**Try it**
From first line to last, give the records again word for word and omit the pictures.

"""

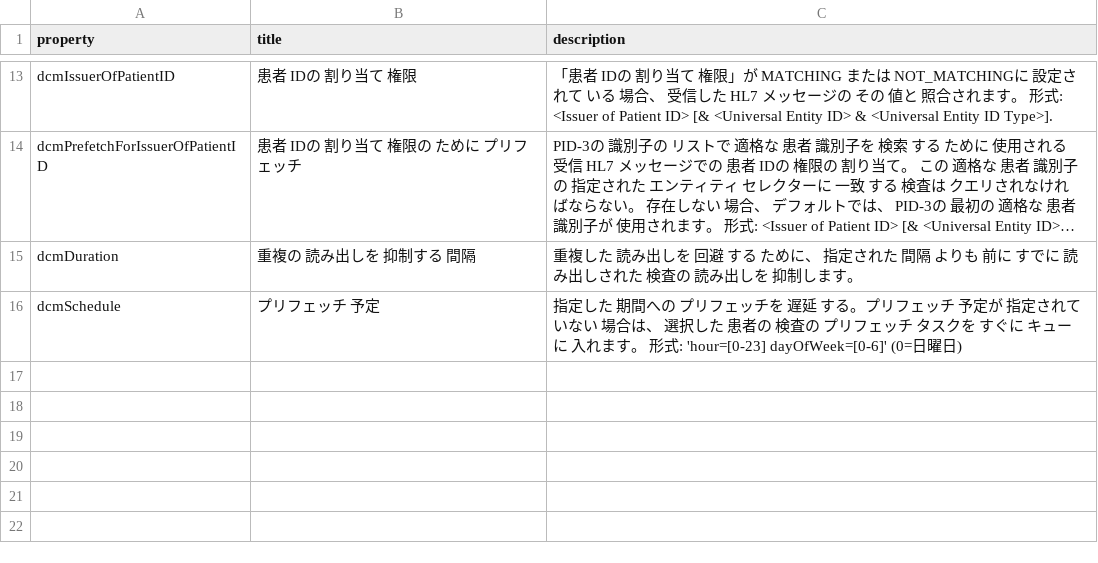
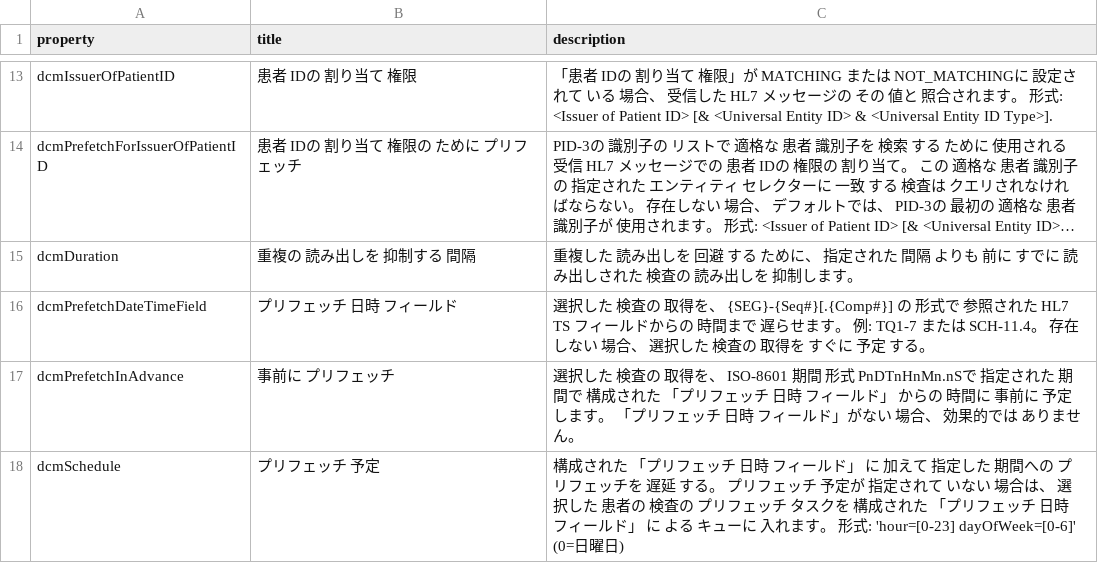
Before and after one commit to dcm4che/dcm4chee-arc-lang, a CSV file: src/csv/ja/hl7PrefetchRule.schema.csv, drawn as a sheet; only a part is shown, gaps mark what is left out; long unchanged cells end in …; addresses are those after the commit; the diff names each change by its address in the sheet, - before the commit and + after, or states it on an @@ line.

Commit message:
Update description of hl7PrefetchRule.dcmSchedule #45
Add dcmPrefetchDateTimeField and dcmPrefetchInAdvance to hl7PrefetchRule.schema #44

```diff
--- a/src/csv/ja/hl7PrefetchRule.schema.csv
+++ b/src/csv/ja/hl7PrefetchRule.schema.csv
+row 16: dcmPrefetchDateTimeField | プリフェッチ 日時 フィールド | 選択した 検査の 取得を、 {SEG}-{Seq#}[.{Comp#}] の 形式で 参照された HL7 TS フィールドからの 時間まで 遅らせます。 例: TQ1-7 または SCH-11.4。 存在しない 場合、 選択した 検査の 取得を すぐに 予定 する。
+row 17: dcmPrefetchInAdvance | 事前に プリフェッチ | 選択した 検査の 取得を、 ISO-8601 期間 形式 PnDTnHnMn.nSで 指定された 期間で 構成された 「プリフェッチ 日時 フィールド」 からの 時間に 事前に 予定 します。 「プリフェッチ 日時 フィールド」がない 場合、 効果的では ありません。
-C18 (description): 指定した 期間への プリフェッチを 遅延 する。プリフェッチ 予定が 指定されて いない 場合は、 選択した 患者の 検査の プリフェッチ タスクを すぐに キュー…
+C18 (description): 構成された 「プリフェッチ 日時 フィールド」 に 加えて 指定した 期間への プリフェッチを 遅延 する。 プリフェッチ 予定が 指定されて いない 場合は、 選択した 患者の 検査の プリフェッチ タスクを 構成された 「プリフェッチ 日時 フィールド」 に よる キュー…
```
Also changed, not shown: src/csv/hi/hl7PrefetchRule.schema.csv, src/csv/it/hl7PrefetchRule.schema.csv, 5 other files.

"""

**Completed exercise**
Before and after one commit to dcm4che/dcm4chee-arc-lang, a CSV file: src/csv/ja/hl7PrefetchRule.schema.csv, drawn as a sheet; only a part is shown, gaps mark what is left out; long unchanged cells end in …; addresses are those after the commit; the diff names each change by its address in the sheet, - before the commit and + after, or states it on an @@ line.

Commit message:
Update description of hl7PrefetchRule.dcmSchedule #45
Add dcmPrefetchDateTimeField and dcmPrefetchInAdvance to hl7PrefetchRule.schema #44

```diff
--- a/src/csv/ja/hl7PrefetchRule.schema.csv
+++ b/src/csv/ja/hl7PrefetchRule.schema.csv
+row 16: dcmPrefetchDateTimeField | プリフェッチ 日時 フィールド | 選択した 検査の 取得を、 {SEG}-{Seq#}[.{Comp#}] の 形式で 参照された HL7 TS フィールドからの 時間まで 遅らせます。 例: TQ1-7 または SCH-11.4。 存在しない 場合、 選択した 検査の 取得を すぐに 予定 する。
+row 17: dcmPrefetchInAdvance | 事前に プリフェッチ | 選択した 検査の 取得を、 ISO-8601 期間 形式 PnDTnHnMn.nSで 指定された 期間で 構成された 「プリフェッチ 日時 フィールド」 からの 時間に 事前に 予定 します。 「プリフェッチ 日時 フィールド」がない 場合、 効果的では ありません。
-C18 (description): 指定した 期間への プリフェッチを 遅延 する。プリフェッチ 予定が 指定されて いない 場合は、 選択した 患者の 検査の プリフェッチ タスクを すぐに キュー…
+C18 (description): 構成された 「プリフェッチ 日時 フィールド」 に 加えて 指定した 期間への プリフェッチを 遅延 する。 プリフェッチ 予定が 指定されて いない 場合は、 選択した 患者の 検査の プリフェッチ タスクを 構成された 「プリフェッチ 日時 フィールド」 に よる キュー…
```
Also changed, not shown: src/csv/hi/hl7PrefetchRule.schema.csv, src/csv/it/hl7PrefetchRule.schema.csv, 5 other files.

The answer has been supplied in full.